1. Insiders or other insiders, as defined under American law: current and former managers, shareholders, their families, and so on.
2. José M. Marin is professor of finance at IMDEA (the Madrid Institute for Advanced Studies, Spain).
3. ‘Silver Blaze’, published in The Memoirs of Sherlock Holmes, by Sir Arthur Conan Doyle, George Newnes Publisher, 1894.
4. SEC: U.S. Securities and Exchange Commission. 


Based on an interview with Jacques Olivier and his article ‘The Dog That Did Not Bark: Insider Trading and Crashes’ (to be published in the Journal of Finance  in October 2008), co-written with José M. Marin².

RESEARCH METHODOLOGY
RESEARCH METHODOLOGY

Jacques Olivier and José M. Marin analyzed data from two different sources:

• The Thomson Financial Insider Filings (TFIF): a database that collects all insider trades reported to the SEC.

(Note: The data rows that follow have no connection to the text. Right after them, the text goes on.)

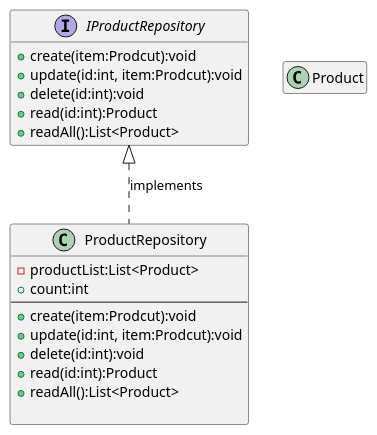
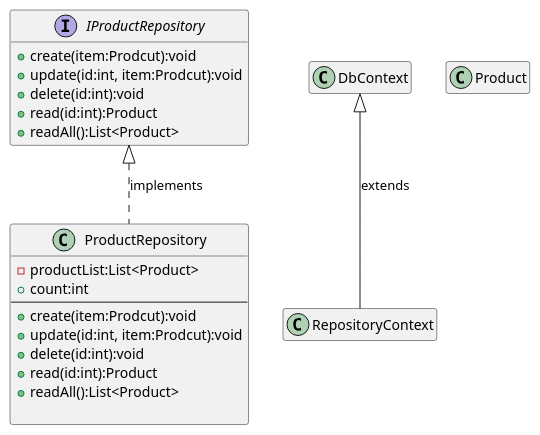
One commit to zcomert/sgk-mvc-egitim changed the diagram in Store/Repositories/DataModel.wsd. Above: the diagram before and after it, drawn with PlantUML. The commit also changed 5 other files, not shown here.

```diff
--- a/Store/Repositories/DataModel.wsd
+++ b/Store/Repositories/DataModel.wsd
@@ -1,30 +1,40 @@
 @startuml
 
 interface IProductRepository
 {
     +create(item:Prodcut):void
     +update(id:int, item:Prodcut):void
     +delete(id:int):void
     +read(id:int):Product
     +readAll():List<Product>
 }
 
 class ProductRepository{
     -productList:List<Product>
     +count:int
     --
     +create(item:Prodcut):void
     +update(id:int, item:Prodcut):void
     +delete(id:int):void
     +read(id:int):Product
     +readAll():List<Product>
 
 }
 
 class Product{
 
 }
 
+class RepositoryContext
+{
+    
+}
+class DbContext
+{
+
+}
+
+RepositoryContext -up-|> DbContext : "extends"
 ProductRepository .up.|> IProductRepository : "implements"
 hide empty members
 @enduml
```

• The CRSP database: provides data on returns, total trading volume, and market capitalization. This data was used to identify large movements in stock market prices in three major American markets—the NYSE, NASDAQ, and AMEX markets—between 1985 and 2002. The two researchers used this data to empirically test their model, which explains how an absence of insider trading can cause—in certain specific situations described in the article—significant changes in the value of a company's stock.